Interested in using aromatherapy in your skin, body and hair care products? Check out the following:

Professional Natural Skin Care Product Making Course

Professional Natural Hair Care Product Making Course

natural sunscreen

Natural Sunscreen: Does it Exist?

Natural Sunscreen: Does it Exist?

As consumers are becoming more aware of ingredients in their body and skin care products, they have been looking for more “natural” products. Here are Joan Morais Naturals all of our product formulations are derived from nature, using organic when possible, and contain no harmful ingredients. You will notice we do not have any formulations for a natural sunscreen, although we have been asked about it. Sunscreen is complicated. It is imperative to understand the requirements and regulations before one attempts to market a product as sunscreen. Read on to learn more about the basic ingredients for sunscreen, regulations for products labeled as sunscreen and if there is such thing as a purely “natural” sunscreen.

Sunscreen Ingredients
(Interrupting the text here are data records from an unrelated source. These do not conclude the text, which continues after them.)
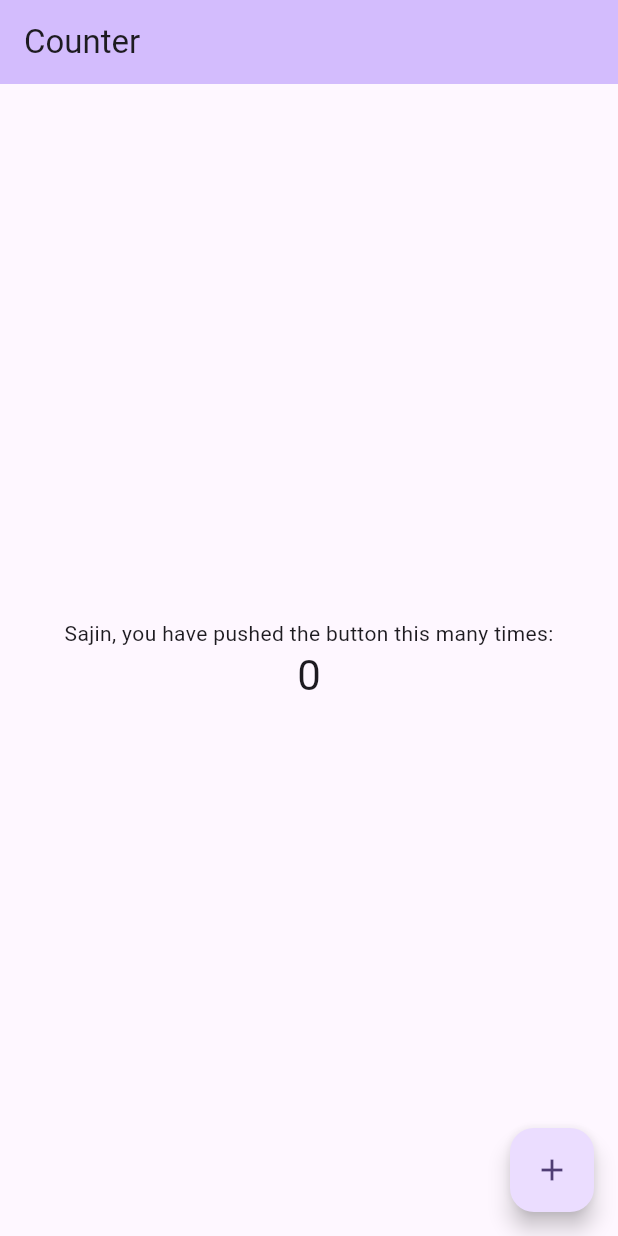
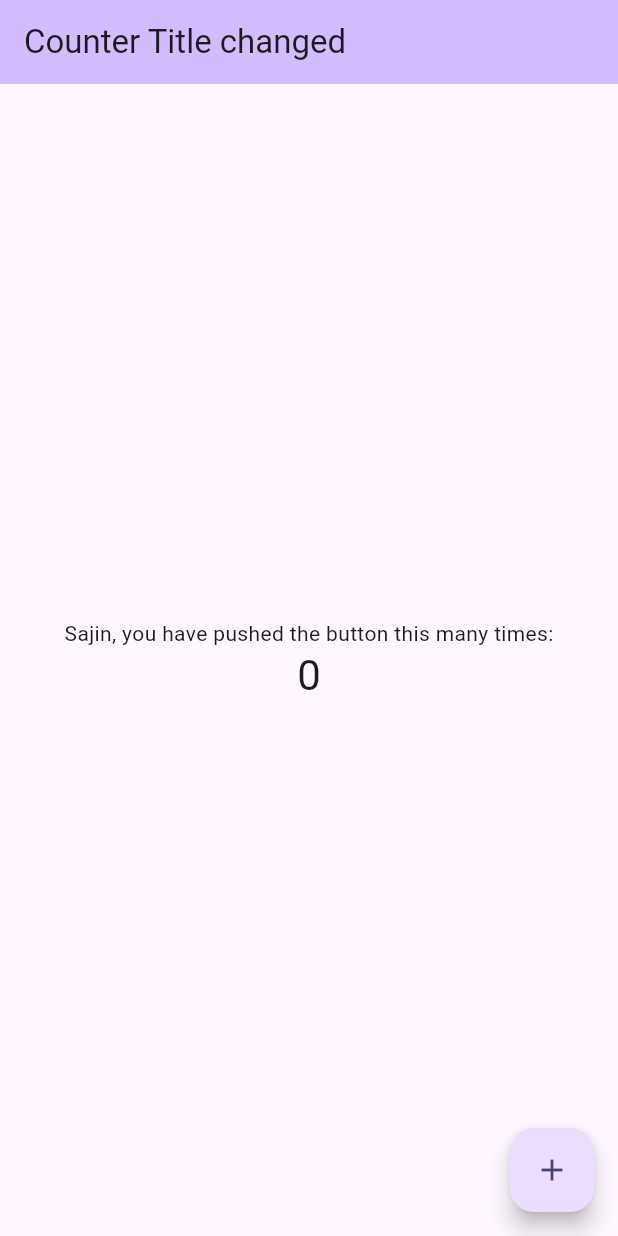
Before and after one commit to sajin-shrestha/flutter_college_project, a Flutter app: the screen it shows after launch, on a phone screen of 412 x 824 dp. Run offline on Flutter 3.47's test engine with Material 3 defaults, Android fonts, the phone set to English and light mode, and no system bars.

Commit message:
first commit

```diff
--- a/lib/main.dart
+++ b/lib/main.dart
@@ -31,7 +31,7 @@ class MyApp extends StatelessWidget {
         colorScheme: ColorScheme.fromSeed(seedColor: Colors.deepPurple),
         useMaterial3: true,
       ),
-      home: const MyHomePage(title: 'Counter'),
+      home: const MyHomePage(title: 'Counter Title changed'),
     );
   }
 }
```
There are two types of sunscreen- chemical and physical. Chemical sunscreens absorb the sun’s harmful UV rays, whereas physical sunscreens block the rays. Chemical sunscreens contain a combination of the following ingredients:  avobenzone, oxybenzone, octisalate, octocrylene, homosalate, and octinoxate. Physical sunscreens contain mineral ingredients of titanium dioxide and zinc oxide. Typically physical sunscreens will offer better protection as they tend to block more types of sun rays than chemical sunscreens. In terms of a more “natural” sunscreen, physical/mineral sunscreens appear to be best.

Toxic Ingredients

Recently you may have seen on the news that Hawaii have banned specific ingredients in some sunscreens. These ingredients are oxybenzone and octinoxate, both of which have been linked to causing damage to coral reefs and cause hormone disruption in people. Sunscreen is regulated by the Food and Drug Administration. Sunscreen ingredients were grandfathered in during the 1970s and therefore potential hazards have not been reviewed. With the new ban in Hawaii (set to take effect in 2021), there have been calls to the FDA to review the safety of these ingredients as well as safer and more effective ingredients.

Sunscreen Regulations

Sunscreen is regulated by the Food and Drug Administration. Sunscreen is an Over The Counter (OTC) drug. The FDA has specific rules in regards to sunscreen labeling as well as testing to ensure that products are properly protecting against the sun. For guidance on labeling and effectiveness testing, check out the FDA’s website here. 

Natural Sunscreen

You may have seen products being touted as “all-natural” sunscreen that do not utilize the main chemical or mineral ingredients. Often these products will have coconut oil or aloe vera, or other plant-based oils that have a natural SPF. However these are typically not enough to adequately protect your skin from the sun. They also have not been properly tested to verify their ability to protect against the sun.

Sunscreen Pills

Recently, sunscreen pills have hit the market claiming to protect your skin against the sun just by swallowing a pill. The FDA has put out a statement warning the consumer against these pills stating they are misleading and putting people at risk. Companies that are producing these products have been sent warning letters to correct violations of these claims as no ingestible product has been approved by the FDA.

Sun Protection Recommendations

While sunscreen can be an important protectant against skin cancer, there are many ways to protect yourself from the sun. The best way is to limit your exposure to the sun. This includs staying in the shade, wearing protective clothing, a hat and sunglasses.

For more information on sunscreen and finding one that meets your needs, check out the Environmental Working Group’s (EWG) guide to sunscreen.

So, does “natural” sunscreen exist? Those with mineral ingredients of titanium dioxide and zinc oxide are your best bet. Any products that do not include these minerals or the chemical ingredients listed above are likely not going to adequately protect against the sun. If you find any product that does claim this, you should request information on their testing showing these results prior to using.

Are you interested in making your own natural skin and body care products? Check out: Professional Natural Skin Care Product Making Course.